=== Data for this task ===

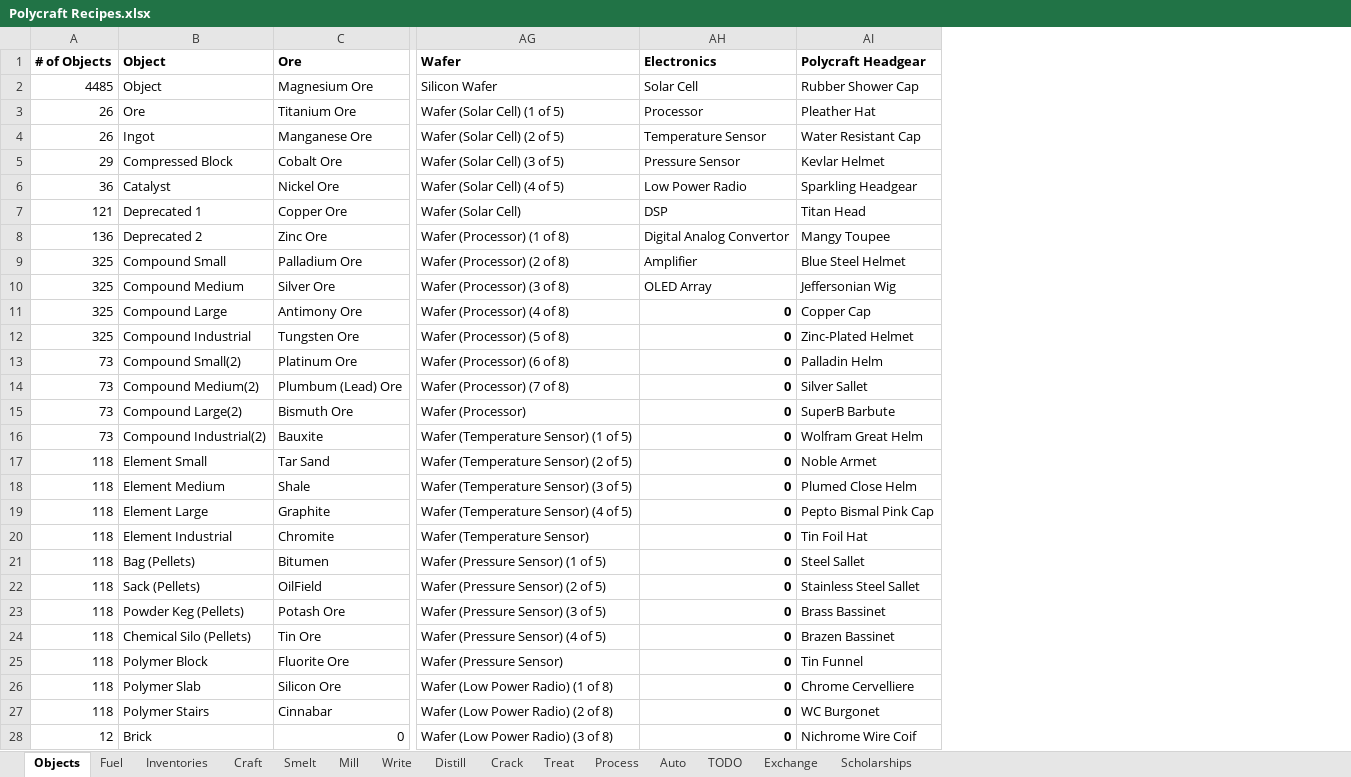
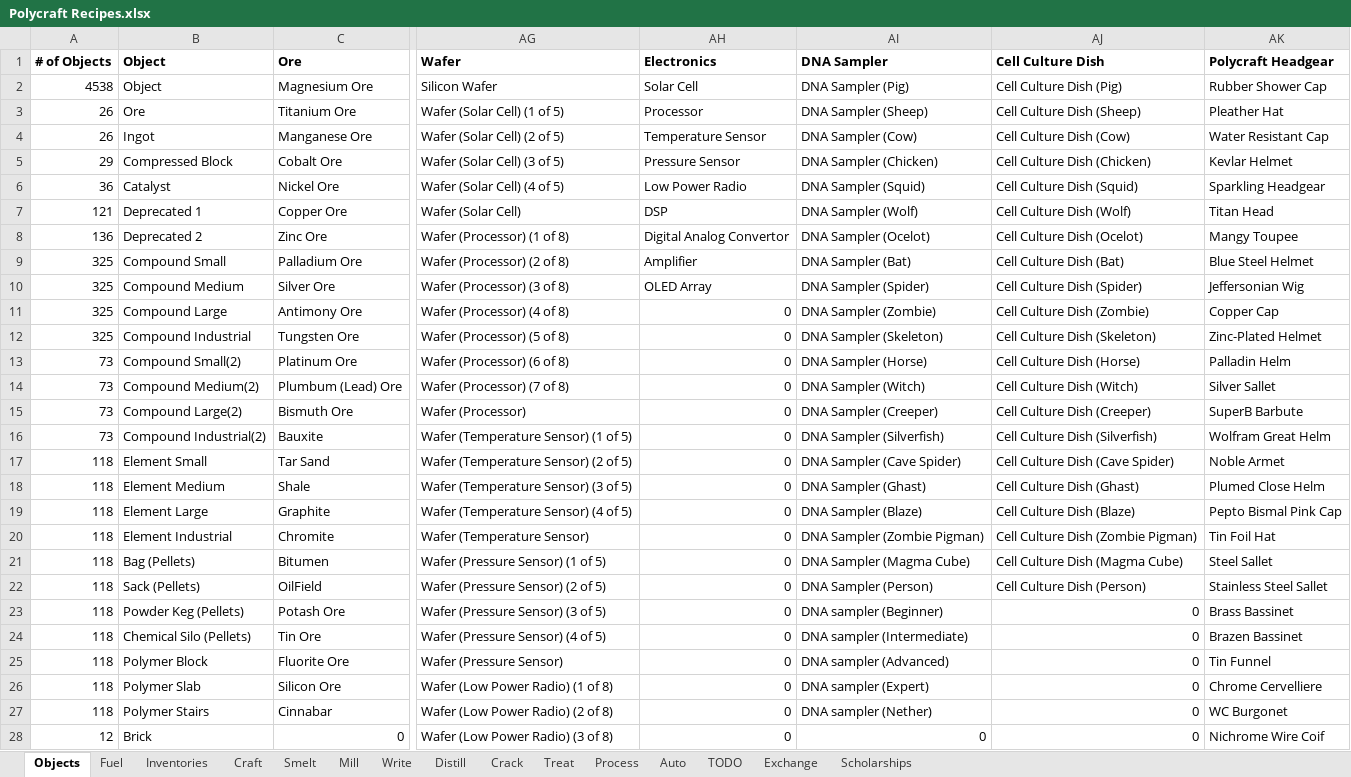
Before and after one commit to PolycraftWorld/polycraft-world, an Excel workbook: config/Polycraft Recipes.xlsx, sheet Objects, drawn as a sheet; only a part is shown, gaps mark what is left out; values as stored, in another font and other column widths than the file's, no borders; the diff covers the shown part only; the diff names each change by its address in the sheet, - before the commit and + after, or states it on an @@ line.

```diff
--- a/config/Polycraft Recipes.xlsx (sheet Objects)
+++ b/config/Polycraft Recipes.xlsx (sheet Objects)
+column AI (DNA Sampler), rows 2-28: DNA Sampler (Pig) | DNA Sampler (Sheep) | DNA Sampler (Cow) | DNA Sampler (Chicken) | DNA Sampler (Squid) | DNA Sampler (Wolf) | DNA Sampler (Ocelot) | DNA Sampler (Bat) | DNA Sampler (Spider) | DNA Sampler (Zombie) | DNA Sampler (Skeleton) | DNA Sampler (Horse) | DNA Sampler (Witch) | DNA Sampler (Creeper) | DNA Sampler (Silverfish) | DNA Sampler (Cave Spider) | DNA Sampler (Ghast) | DNA Sampler (Blaze) | DNA Sampler (Zombie Pigman) | DNA Sampler (Magma Cube) | DNA Sampler (Person) | DNA sampler (Beginner) | DNA sampler (Intermediate) | DNA sampler (Advanced) | DNA sampler (Expert) | DNA sampler (Nether) | 0
+column AJ (Cell Culture Dish), rows 2-28: Cell Culture Dish (Pig) | Cell Culture Dish (Sheep) | Cell Culture Dish (Cow) | Cell Culture Dish (Chicken) | Cell Culture Dish (Squid) | Cell Culture Dish (Wolf) | Cell Culture Dish (Ocelot) | Cell Culture Dish (Bat) | Cell Culture Dish (Spider) | Cell Culture Dish (Zombie) | Cell Culture Dish (Skeleton) | Cell Culture Dish (Horse) | Cell Culture Dish (Witch) | Cell Culture Dish (Creeper) | Cell Culture Dish (Silverfish) | Cell Culture Dish (Cave Spider) | Cell Culture Dish (Ghast) | Cell Culture Dish (Blaze) | Cell Culture Dish (Zombie Pigman) | Cell Culture Dish (Magma Cube) | Cell Culture Dish (Person) | 0 | 0 | 0 | 0 | 0 | 0
-A2 (# of Objects): 4485
+A2 (# of Objects): 4538
-AH11:AH28 bold: on
+AH11:AH28 bold: off
```
Also changed, not shown: 7 edited cells and cell formats elsewhere in this sheet, sheet Craft, sheet Smelt, sheet Process, formulas that keep their value, config/Polycraft Inputs.xlsx, config/Polycraft Materials.xlsx, 28 other files.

===

Exercise instructions:
Return every line above in which the string "xlsx" occurs.

Output of the exercise:
Before and after one commit to PolycraftWorld/polycraft-world, an Excel workbook: config/Polycraft Recipes.xlsx, sheet Objects, drawn as a sheet; only a part is shown, gaps mark what is left out; values as stored, in another font and other column widths than the file's, no borders; the diff covers the shown part only; the diff names each change by its address in the sheet, - before the commit and + after, or states it on an @@ line.
--- a/config/Polycraft Recipes.xlsx (sheet Objects)
+++ b/config/Polycraft Recipes.xlsx (sheet Objects)
Also changed, not shown: 7 edited cells and cell formats elsewhere in this sheet, sheet Craft, sheet Smelt, sheet Process, formulas that keep their value, config/Polycraft Inputs.xlsx, config/Polycraft Materials.xlsx, 28 other files.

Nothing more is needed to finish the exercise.